President Muhammadu Buhari has urged Fulani herdsmen and other Nigerians to ignore a recent call by the Northern Elders’ Forum (NEF) and the Coalition of Northern Groups (CNG) for herders to relocate from southern Nigeria to the northern parts of the country.
The controversial order, issued on Tuesday, was based on the claims that the safety and security of the Fulani herdsmen and their cattle could no longer be guaranteed in the southern part of the country.
The President, in a statement issued by his Senior Special Assistant on Media and Publicity, Mallam Garba Shehu, said going by the provisions of the 1999 Constitution, all Nigerians were free to reside in any part of the country.
The President, therefore, called on all Nigerians to help keep the peace in the country.
“All citizens of Nigeria are free to move and live within any part of the country they please, whether or not they are originally from there.59
“In line with our country’s constitution, the government of Nigeria and the administration of President Buhari will protect citizens of Nigeria wherever they find themselves.
“No one has the right to ask anyone or group to depart from any part of the country, whether north, south, east or west,” the President said.
The President questioned the intentions of the NEF and the other so-called leaders in delving into issues with unsolicited, ill-intentioned advice.
“They have no one’s authority to make such pronouncements. The polarising role of the Northern Elders’ Forum and all those other groups dabbling into issues of security to score cheap political points has, for long, been a sore point in Nigeria’s body polity. They should not be allowed to mislead anyone, least of all the Fulani herders.

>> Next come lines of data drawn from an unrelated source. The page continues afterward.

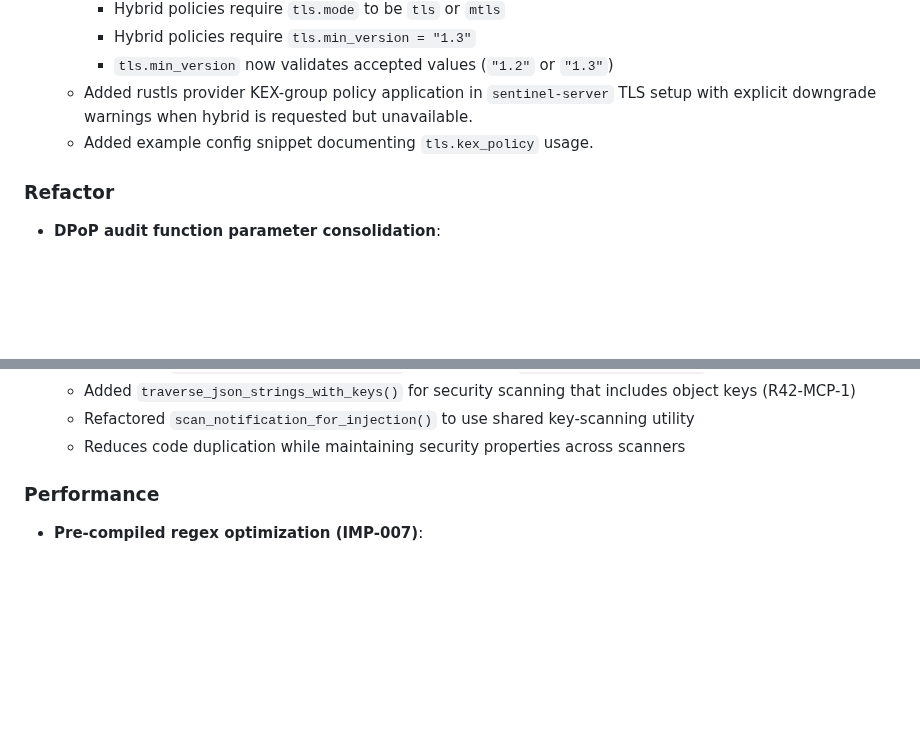
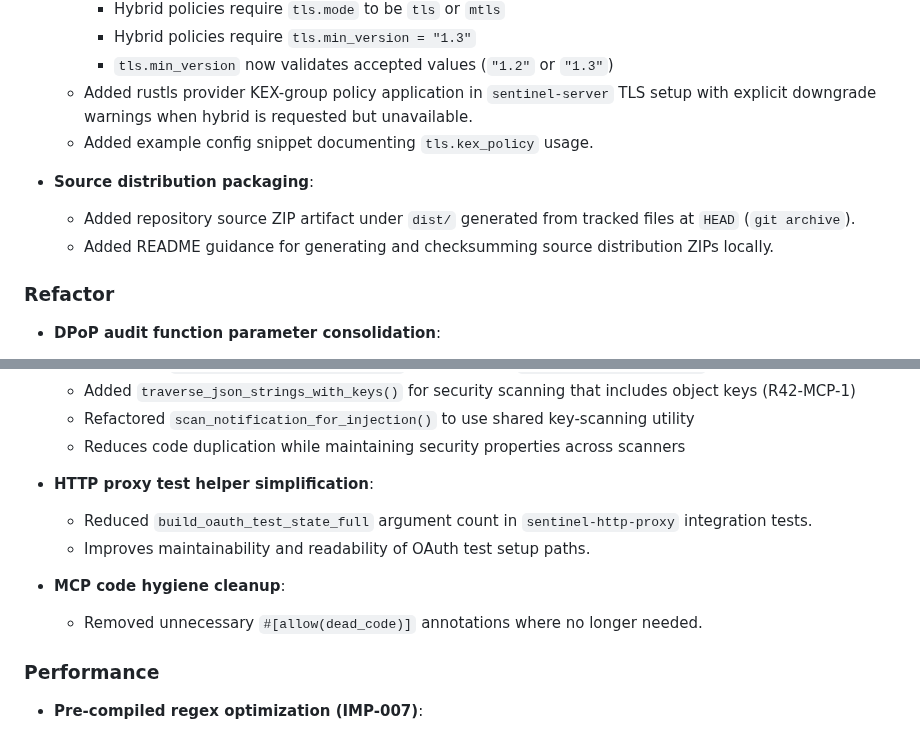
Before and after one commit to vellaveto/vellaveto, a Markdown page: CHANGELOG.md, 2 parts joined by grey strips. GitHub-like rendering; blank space fills up the shorter version.

```diff
--- a/CHANGELOG.md
+++ b/CHANGELOG.md
@@ -48,6 +48,10 @@ and this project adheres to [Semantic Versioning](https://semver.org/spec/v2.0.0
   - Added rustls provider KEX-group policy application in `sentinel-server` TLS setup with explicit downgrade warnings when hybrid is requested but unavailable.
   - Added example config snippet documenting `tls.kex_policy` usage.
 
+- **Source distribution packaging**:
+  - Added repository source ZIP artifact under `dist/` generated from tracked files at `HEAD` (`git archive`).
+  - Added README guidance for generating and checksumming source distribution ZIPs locally.
+
 ### Refactor
 
 - **DPoP audit function parameter consolidation**:
@@ -66,6 +70,13 @@ and this project adheres to [Semantic Versioning](https://semver.org/spec/v2.0.0
   - Added `traverse_json_strings_with_keys()` for security scanning that includes object keys (R42-MCP-1)
   - Refactored `scan_notification_for_injection()` to use shared key-scanning utility
   - Reduces code duplication while maintaining security properties across scanners
+
+- **HTTP proxy test helper simplification**:
+  - Reduced `build_oauth_test_state_full` argument count in `sentinel-http-proxy` integration tests.
+  - Improves maintainability and readability of OAuth test setup paths.
+
+- **MCP code hygiene cleanup**:
+  - Removed unnecessary `#[allow(dead_code)]` annotations where no longer needed.
 
 ### Performance
 
```
Also changed, not shown: README.md (+13 -0 lines).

“The Buhari administration is fully devoted to finding a lasting solution to the herder-farmer clashes in different parts of Nigeria – one that would be acceptable to all the parties involved,” the statement read.

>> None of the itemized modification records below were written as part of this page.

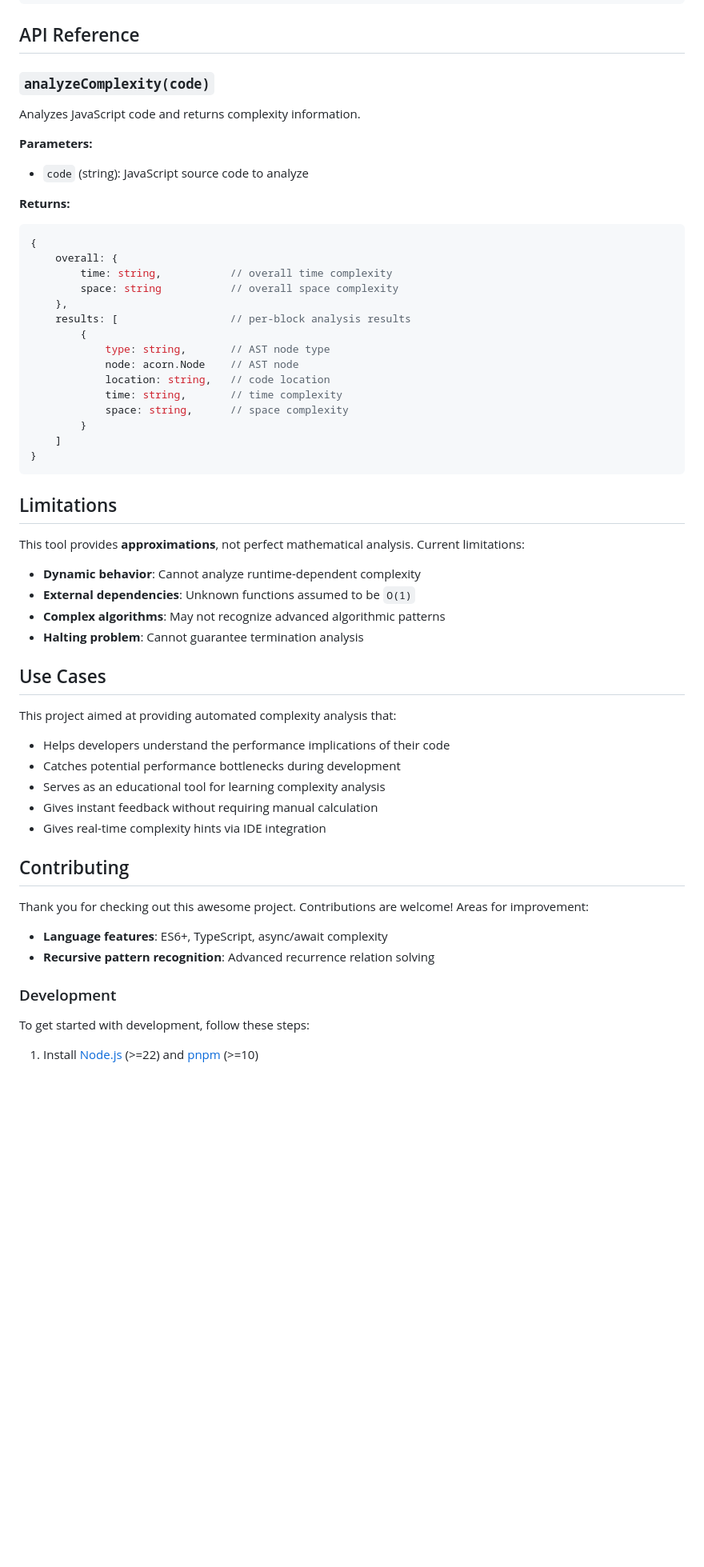
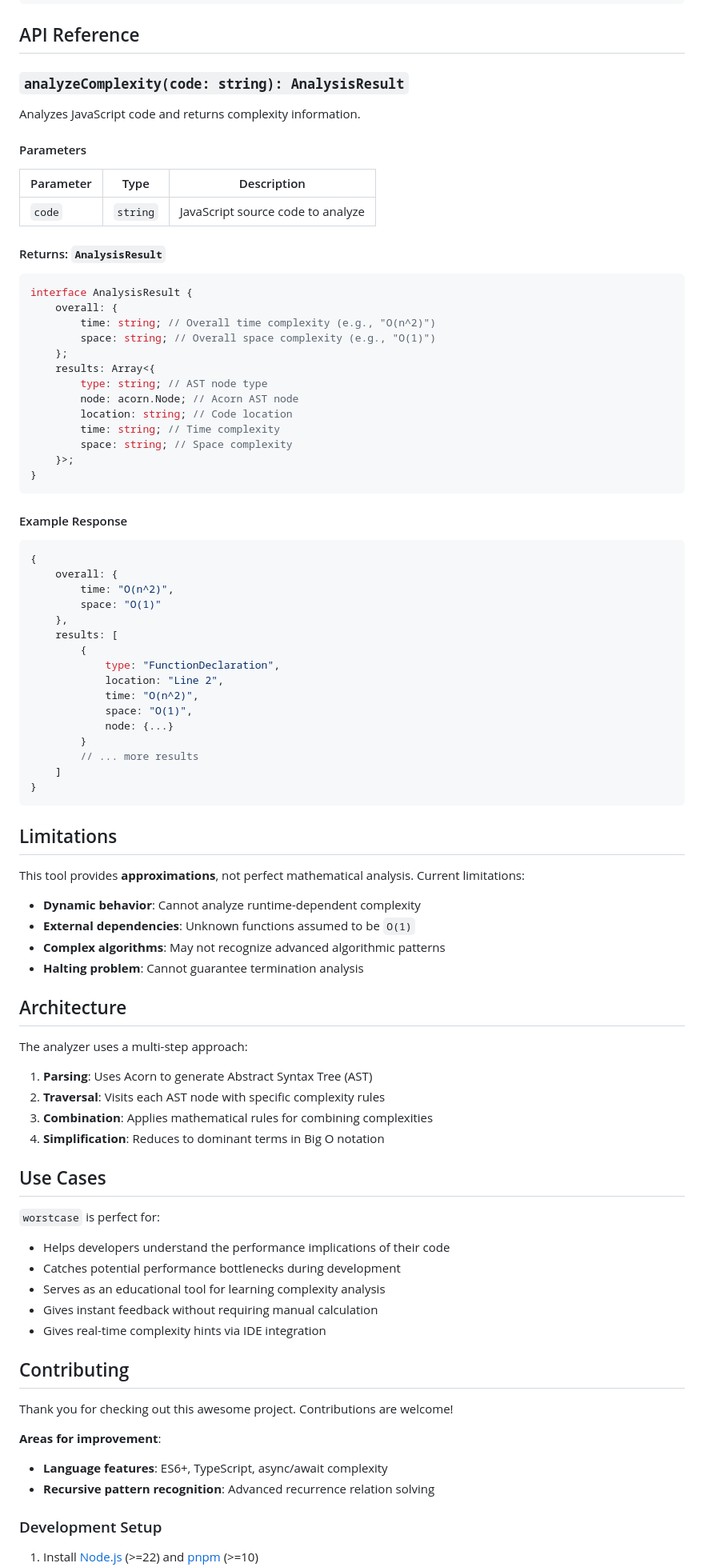
Before and after one commit to henryhale/worstcase, a Markdown page: README.md, the part around one of its changes. Shown at 80% size. GitHub-like rendering; blank space fills up the shorter version.

Commit message:
docs: improved readme.md with better organization

````diff
--- a/README.md
+++ b/README.md
@@ -58,30 +73,51 @@ console.log(analysis.overall.space); // O(1)
 
 ## API Reference
 
-### `analyzeComplexity(code)`
+### `analyzeComplexity(code: string): AnalysisResult`
 
 Analyzes JavaScript code and returns complexity information.
 
-**Parameters:**
+#### Parameters
 
-- `code` (string): JavaScript source code to analyze
+| Parameter | Type     | Description                       |
+| --------- | -------- | --------------------------------- |
+| `code`    | `string` | JavaScript source code to analyze |
 
-**Returns:**
+#### Returns: `AnalysisResult`
+
+```typescript
+interface AnalysisResult {
+    overall: {
+        time: string; // Overall time complexity (e.g., "O(n^2)")
+        space: string; // Overall space complexity (e.g., "O(1)")
+    };
+    results: Array<{
+        type: string; // AST node type
+        node: acorn.Node; // Acorn AST node
+        location: string; // Code location
+        time: string; // Time complexity
+        space: string; // Space complexity
+    }>;
+}
+```
+
+#### Example Response
 
 ```js
 {
     overall: {
-        time: string,           // overall time complexity
-        space: string           // overall space complexity
+        time: "O(n^2)",
+        space: "O(1)"
     },
-    results: [                  // per-block analysis results
+    results: [
         {
-            type: string,       // AST node type
-            node: acorn.Node    // AST node
-            location: string,   // code location
-            time: string,       // time complexity
-            space: string,      // space complexity
+            type: "FunctionDeclaration",
+            location: "Line 2",
+            time: "O(n^2)",
+            space: "O(1)",
+            node: {...}
         }
+        // ... more results
     ]
 }
 ```
@@ -95,9 +131,18 @@ This tool provides **approximations**, not perfect mathematical analysis. Curren
 - **Complex algorithms**: May not recognize advanced algorithmic patterns
 - **Halting problem**: Cannot guarantee termination analysis
 
+## Architecture
+
+The analyzer uses a multi-step approach:
+
+1. **Parsing**: Uses Acorn to generate Abstract Syntax Tree (AST)
+2. **Traversal**: Visits each AST node with specific complexity rules
+3. **Combination**: Applies mathematical rules for combining complexities
+4. **Simplification**: Reduces to dominant terms in Big O notation
+
 ## Use Cases
 
-This project aimed at providing automated complexity analysis that:
+`worstcase` is perfect for:
 
 - Helps developers understand the performance implications of their code
 - Catches potential performance bottlenecks during development
@@ -108,13 +153,13 @@ This project aimed at providing automated complexity analysis that:
 ## Contributing
 
 Thank you for checking out this awesome project.
-Contributions are welcome! Areas for improvement:
+Contributions are welcome!
+
+**Areas for improvement**:
 
 - **Language features**: ES6+, TypeScript, async/await complexity
 - **Recursive pattern recognition**: Advanced recurrence relation solving
 
-### Development
-
-To get started with development, follow these steps:
+### Development Setup
 
 1. Install [Node.js](https://nodejs.org) (>=22) and [pnpm](https://pnpm.io/) (>=10)
````
Also changed, not shown: other parts of README.md (+48 -23 lines).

Chairman of NEF, Prof. Ango Abdullahi, who gave the order on Tuesday, had said the order had become necessary following reports that the herdsmen have been exposed to some danger in the hands of some hostile communities in the southern part of the country.
“…If it is indeed true that their safety is not guaranteed in the places where they are residing, we would rather have them back into areas where their safety is guaranteed, and they should be coming back as much as possible to the North,” Abdullahi said.
Also, the spokesman for the Coalition of Northern Groups (CNG), Abdul-Azeez Suleiman, said “… we feel obliged to advise the leadership of the Northern Elders’ Forum to consider calling on the Fulani to forego their right to live and flourish anywhere in the South and relocate to their various states in the North to ensure their safety.”
In a response to the order, Yakasai argued that the proposed relocation would amount to a breach of the 1999 Constitution and a violation of the rights of the herdsmen to live anywhere they choose within the territory of the Federal Republic of Nigeria.
According to him, the Fulani herdsmen were bona fide Nigerians who must not be intimidated and harassed out of any community in Nigeria.
“Leadership of the Northern group should be aware that the constitution of the Federal Republic of Nigeria has bestowed right to every Nigerian to live in any part of the country he or she wishes to reside and that no authority, group of people or an individual, no matter how highly placed, can deny any Nigerian to exercise this inalienable right.